START Listed records
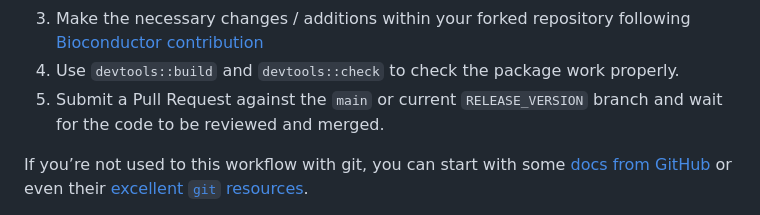
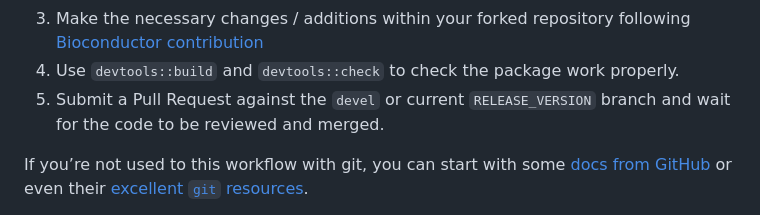
Before and after one commit to jianhong/geneClusterPattern, a Markdown page: README.md, the part around the change. Rendered like a GitHub page.

Commit message:
fix the typo in readme.

```diff
--- a/README.md
+++ b/README.md
@@ -79,7 +79,7 @@ is as follows:
     contribution](https://contributions.bioconductor.org/)
 4.  Use `devtools::build` and `devtools::check` to check the package
     work properly.
-5.  Submit a Pull Request against the `main` or current
+5.  Submit a Pull Request against the `devel` or current
     `RELEASE_VERSION` branch and wait for the code to be reviewed and
     merged.
 
```
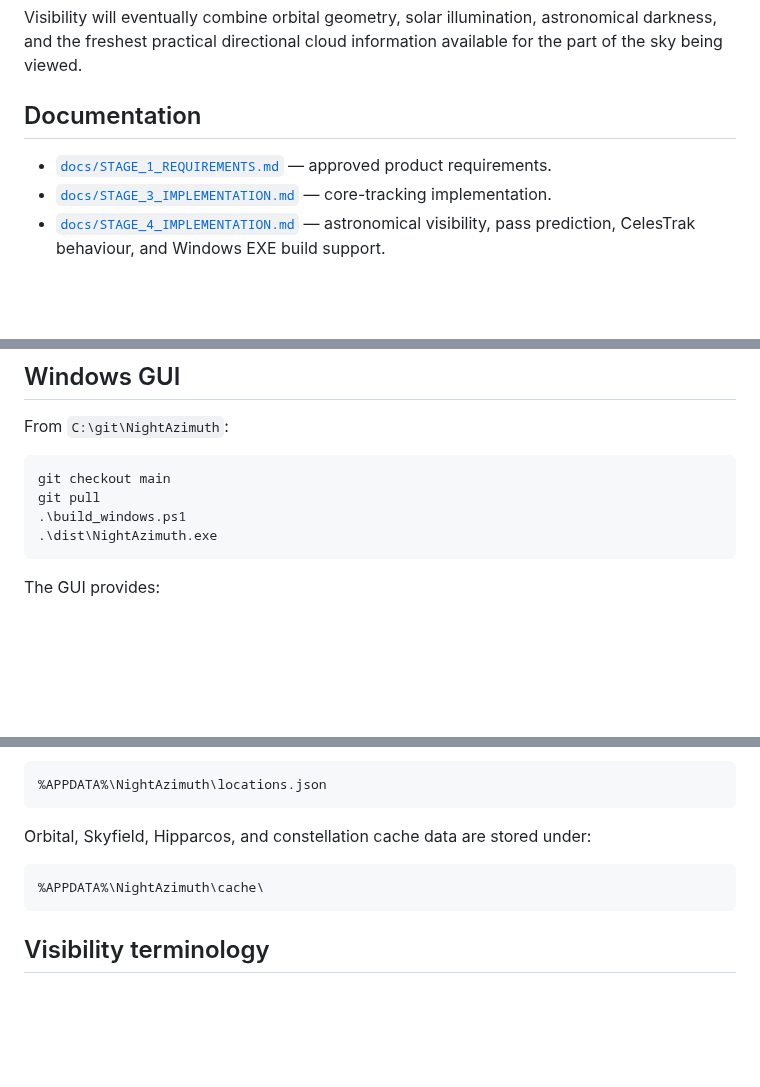
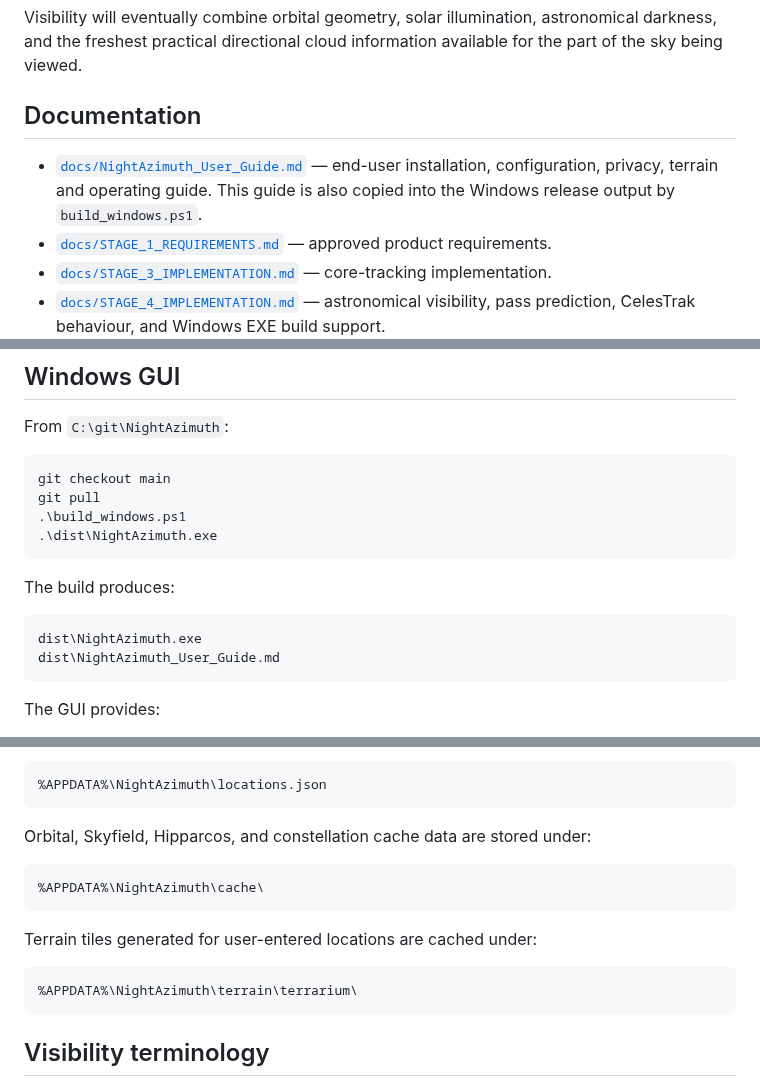
Before and after one commit to Frazmcc/NightAzimuth, a Markdown page: README.md, 3 parts joined by grey strips. GitHub-like rendering; blank space fills up the shorter version.

Commit message:
docs: link user guide from README

````diff
--- a/README.md
+++ b/README.md
@@ -24,6 +24,7 @@ Visibility will eventually combine orbital geometry, solar illumination, astrono
 
 ## Documentation
 
+- [`docs/NightAzimuth_User_Guide.md`](docs/NightAzimuth_User_Guide.md) — end-user installation, configuration, privacy, terrain and operating guide. This guide is also copied into the Windows release output by `build_windows.ps1`.
 - [`docs/STAGE_1_REQUIREMENTS.md`](docs/STAGE_1_REQUIREMENTS.md) — approved product requirements.
 - [`docs/STAGE_3_IMPLEMENTATION.md`](docs/STAGE_3_IMPLEMENTATION.md) — core-tracking implementation.
 - [`docs/STAGE_4_IMPLEMENTATION.md`](docs/STAGE_4_IMPLEMENTATION.md) — astronomical visibility, pass prediction, CelesTrak behaviour, and Windows EXE build support.
@@ -45,6 +46,13 @@ git checkout main
 git pull
 .\build_windows.ps1
 .\dist\NightAzimuth.exe
+```
+
+The build produces:
+
+```text
+dist\NightAzimuth.exe
+dist\NightAzimuth_User_Guide.md
 ```
 
 The GUI provides:
@@ -98,6 +106,12 @@ Orbital, Skyfield, Hipparcos, and constellation cache data are stored under:
 %APPDATA%\NightAzimuth\cache\
 ```
 
+Terrain tiles generated for user-entered locations are cached under:
+
+```text
+%APPDATA%\NightAzimuth\terrain\terrarium\
+```
+
 ## Visibility terminology
 
 `Potential` means the satellite is illuminated by the Sun while the observer's sky is sufficiently dark. It does **not** mean guaranteed naked-eye visibility.
````
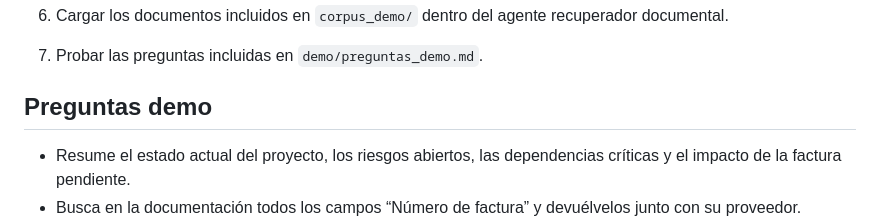
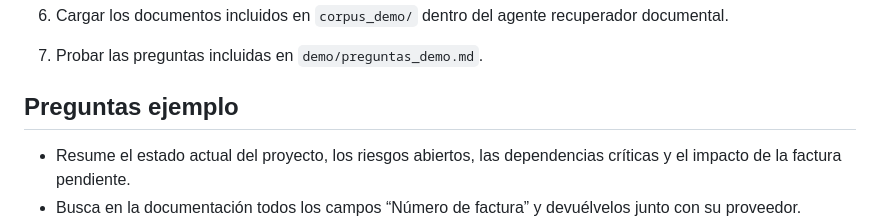
Before and after one commit to emartinro-hash/llm-multiagent-project-documentation-analysis, a Markdown page: README.md, the part around the change. GitHub-like rendering.

```diff
--- a/README.md
+++ b/README.md
@@ -77,7 +77,7 @@ http://localhost:3000
 
 7. Probar las preguntas incluidas en `demo/preguntas_demo.md`.
 
-## Preguntas demo
+## Preguntas ejemplo
 
 - Resume el estado actual del proyecto, los riesgos abiertos, las dependencias críticas y el impacto de la factura pendiente.
 - Busca en la documentación todos los campos “Número de factura” y devuélvelos junto con su proveedor.
```
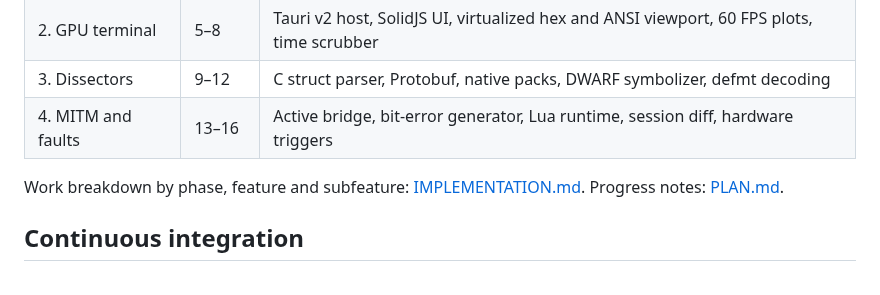
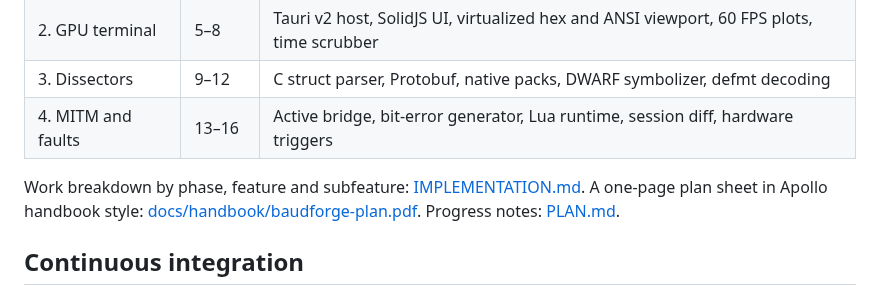
Before and after one commit to siyal343/baud-forge, a Markdown page: README.md, the part around the change. Drawn GitHub-style.

```diff
--- a/README.md
+++ b/README.md
@@ -237,6 +237,7 @@ cargo +stable-x86_64-pc-windows-gnu build --workspace
 | 4. MITM and faults | 13–16 | Active bridge, bit-error generator, Lua runtime, session diff, hardware triggers |
 
 Work breakdown by phase, feature and subfeature: [IMPLEMENTATION.md](IMPLEMENTATION.md).
+A one-page plan sheet in Apollo handbook style: [docs/handbook/baudforge-plan.pdf](docs/handbook/baudforge-plan.pdf).
 Progress notes: [PLAN.md](PLAN.md).
 
 ## Continuous integration
```
Also changed, not shown: docs/handbook/README.md (added, +67 -0 lines), docs/handbook/baudforge-plan.png (added), 8 other files.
END Listed records
Reproduce the material above verbatim; omit every picture.

Your response ::
Before and after one commit to jianhong/geneClusterPattern, a Markdown page: README.md, the part around the change. Rendered like a GitHub page.

Commit message:
fix the typo in readme.

```diff
--- a/README.md
+++ b/README.md
@@ -79,7 +79,7 @@ is as follows:
     contribution](https://contributions.bioconductor.org/)
 4.  Use `devtools::build` and `devtools::check` to check the package
     work properly.
-5.  Submit a Pull Request against the `main` or current
+5.  Submit a Pull Request against the `devel` or current
     `RELEASE_VERSION` branch and wait for the code to be reviewed and
     merged.
 
```
Before and after one commit to Frazmcc/NightAzimuth, a Markdown page: README.md, 3 parts joined by grey strips. GitHub-like rendering; blank space fills up the shorter version.

Commit message:
docs: link user guide from README

````diff
--- a/README.md
+++ b/README.md
@@ -24,6 +24,7 @@ Visibility will eventually combine orbital geometry, solar illumination, astrono
 
 ## Documentation
 
+- [`docs/NightAzimuth_User_Guide.md`](docs/NightAzimuth_User_Guide.md) — end-user installation, configuration, privacy, terrain and operating guide. This guide is also copied into the Windows release output by `build_windows.ps1`.
 - [`docs/STAGE_1_REQUIREMENTS.md`](docs/STAGE_1_REQUIREMENTS.md) — approved product requirements.
 - [`docs/STAGE_3_IMPLEMENTATION.md`](docs/STAGE_3_IMPLEMENTATION.md) — core-tracking implementation.
 - [`docs/STAGE_4_IMPLEMENTATION.md`](docs/STAGE_4_IMPLEMENTATION.md) — astronomical visibility, pass prediction, CelesTrak behaviour, and Windows EXE build support.
@@ -45,6 +46,13 @@ git checkout main
 git pull
 .\build_windows.ps1
 .\dist\NightAzimuth.exe
+```
+
+The build produces:
+
+```text
+dist\NightAzimuth.exe
+dist\NightAzimuth_User_Guide.md
 ```
 
 The GUI provides:
@@ -98,6 +106,12 @@ Orbital, Skyfield, Hipparcos, and constellation cache data are stored under:
 %APPDATA%\NightAzimuth\cache\
 ```
 
+Terrain tiles generated for user-entered locations are cached under:
+
+```text
+%APPDATA%\NightAzimuth\terrain\terrarium\
+```
+
 ## Visibility terminology
 
 `Potential` means the satellite is illuminated by the Sun while the observer's sky is sufficiently dark. It does **not** mean guaranteed naked-eye visibility.
````
Before and after one commit to emartinro-hash/llm-multiagent-project-documentation-analysis, a Markdown page: README.md, the part around the change. GitHub-like rendering.

```diff
--- a/README.md
+++ b/README.md
@@ -77,7 +77,7 @@ http://localhost:3000
 
 7. Probar las preguntas incluidas en `demo/preguntas_demo.md`.
 
-## Preguntas demo
+## Preguntas ejemplo
 
 - Resume el estado actual del proyecto, los riesgos abiertos, las dependencias críticas y el impacto de la factura pendiente.
 - Busca en la documentación todos los campos “Número de factura” y devuélvelos junto con su proveedor.
```
Before and after one commit to siyal343/baud-forge, a Markdown page: README.md, the part around the change. Drawn GitHub-style.

```diff
--- a/README.md
+++ b/README.md
@@ -237,6 +237,7 @@ cargo +stable-x86_64-pc-windows-gnu build --workspace
 | 4. MITM and faults | 13–16 | Active bridge, bit-error generator, Lua runtime, session diff, hardware triggers |
 
 Work breakdown by phase, feature and subfeature: [IMPLEMENTATION.md](IMPLEMENTATION.md).
+A one-page plan sheet in Apollo handbook style: [docs/handbook/baudforge-plan.pdf](docs/handbook/baudforge-plan.pdf).
 Progress notes: [PLAN.md](PLAN.md).
 
 ## Continuous integration
```
Also changed, not shown: docs/handbook/README.md (added, +67 -0 lines), docs/handbook/baudforge-plan.png (added), 8 other files.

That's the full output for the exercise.